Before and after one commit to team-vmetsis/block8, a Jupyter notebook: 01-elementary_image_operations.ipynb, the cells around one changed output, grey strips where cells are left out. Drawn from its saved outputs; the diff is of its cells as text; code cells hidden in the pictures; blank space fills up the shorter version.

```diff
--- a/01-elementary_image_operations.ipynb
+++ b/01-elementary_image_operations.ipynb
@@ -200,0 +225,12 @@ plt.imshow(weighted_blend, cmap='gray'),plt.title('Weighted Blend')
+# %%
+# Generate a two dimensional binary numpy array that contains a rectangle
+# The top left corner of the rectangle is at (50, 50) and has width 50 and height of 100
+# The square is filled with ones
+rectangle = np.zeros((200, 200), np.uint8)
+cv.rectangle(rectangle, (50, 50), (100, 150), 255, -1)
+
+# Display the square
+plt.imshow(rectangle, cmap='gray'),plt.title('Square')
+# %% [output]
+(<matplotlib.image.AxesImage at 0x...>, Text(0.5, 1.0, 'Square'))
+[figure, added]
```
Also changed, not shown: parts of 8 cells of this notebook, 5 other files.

--

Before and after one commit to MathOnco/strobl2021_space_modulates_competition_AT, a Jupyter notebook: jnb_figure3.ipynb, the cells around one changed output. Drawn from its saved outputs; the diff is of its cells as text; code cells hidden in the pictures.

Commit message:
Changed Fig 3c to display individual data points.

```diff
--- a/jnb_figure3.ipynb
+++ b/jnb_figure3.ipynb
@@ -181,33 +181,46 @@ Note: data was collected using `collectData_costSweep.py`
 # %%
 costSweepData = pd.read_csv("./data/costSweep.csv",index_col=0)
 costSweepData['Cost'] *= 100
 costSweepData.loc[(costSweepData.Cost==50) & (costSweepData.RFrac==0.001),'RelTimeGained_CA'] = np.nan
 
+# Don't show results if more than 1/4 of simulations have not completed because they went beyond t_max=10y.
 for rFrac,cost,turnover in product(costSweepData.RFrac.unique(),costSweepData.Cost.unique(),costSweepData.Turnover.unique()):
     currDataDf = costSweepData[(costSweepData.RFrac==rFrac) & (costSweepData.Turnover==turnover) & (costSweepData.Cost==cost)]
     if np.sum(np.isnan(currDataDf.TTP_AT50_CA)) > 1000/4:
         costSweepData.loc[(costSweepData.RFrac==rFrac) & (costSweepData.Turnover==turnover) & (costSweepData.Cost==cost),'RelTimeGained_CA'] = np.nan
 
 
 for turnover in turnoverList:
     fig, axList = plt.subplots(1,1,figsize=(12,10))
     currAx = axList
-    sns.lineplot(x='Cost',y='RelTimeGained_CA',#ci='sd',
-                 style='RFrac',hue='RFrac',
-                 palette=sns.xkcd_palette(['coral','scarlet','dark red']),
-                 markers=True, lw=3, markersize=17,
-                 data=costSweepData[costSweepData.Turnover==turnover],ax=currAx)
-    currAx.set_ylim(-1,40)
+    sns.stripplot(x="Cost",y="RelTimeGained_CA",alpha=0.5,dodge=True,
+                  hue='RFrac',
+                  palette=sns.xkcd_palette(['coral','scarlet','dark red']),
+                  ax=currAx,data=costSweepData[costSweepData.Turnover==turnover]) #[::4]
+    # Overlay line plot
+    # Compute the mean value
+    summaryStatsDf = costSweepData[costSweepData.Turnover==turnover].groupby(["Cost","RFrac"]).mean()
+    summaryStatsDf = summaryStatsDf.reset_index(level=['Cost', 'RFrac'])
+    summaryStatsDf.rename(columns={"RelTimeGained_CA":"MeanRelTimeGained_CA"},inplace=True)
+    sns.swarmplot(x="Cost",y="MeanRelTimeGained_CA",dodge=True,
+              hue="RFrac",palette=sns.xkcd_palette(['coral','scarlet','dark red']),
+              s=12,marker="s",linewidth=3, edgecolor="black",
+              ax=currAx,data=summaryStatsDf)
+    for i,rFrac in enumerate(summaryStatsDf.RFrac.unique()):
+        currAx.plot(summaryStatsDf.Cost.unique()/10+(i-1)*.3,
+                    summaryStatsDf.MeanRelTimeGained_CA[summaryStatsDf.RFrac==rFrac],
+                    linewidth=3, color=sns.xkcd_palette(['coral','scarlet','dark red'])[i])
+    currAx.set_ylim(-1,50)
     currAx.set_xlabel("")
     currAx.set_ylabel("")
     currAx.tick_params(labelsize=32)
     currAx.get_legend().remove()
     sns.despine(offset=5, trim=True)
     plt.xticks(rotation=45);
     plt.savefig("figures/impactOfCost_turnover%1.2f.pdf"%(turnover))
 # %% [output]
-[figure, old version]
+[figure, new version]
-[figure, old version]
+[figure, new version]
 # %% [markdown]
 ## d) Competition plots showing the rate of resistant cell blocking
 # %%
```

> **Task statement**:
What lines in the material above hold the word "ipynb"? Pull them out.

> **Solved exercise**:
Before and after one commit to team-vmetsis/block8, a Jupyter notebook: 01-elementary_image_operations.ipynb, the cells around one changed output, grey strips where cells are left out. Drawn from its saved outputs; the diff is of its cells as text; code cells hidden in the pictures; blank space fills up the shorter version.
--- a/01-elementary_image_operations.ipynb
+++ b/01-elementary_image_operations.ipynb
Before and after one commit to MathOnco/strobl2021_space_modulates_competition_AT, a Jupyter notebook: jnb_figure3.ipynb, the cells around one changed output. Drawn from its saved outputs; the diff is of its cells as text; code cells hidden in the pictures.
--- a/jnb_figure3.ipynb
+++ b/jnb_figure3.ipynb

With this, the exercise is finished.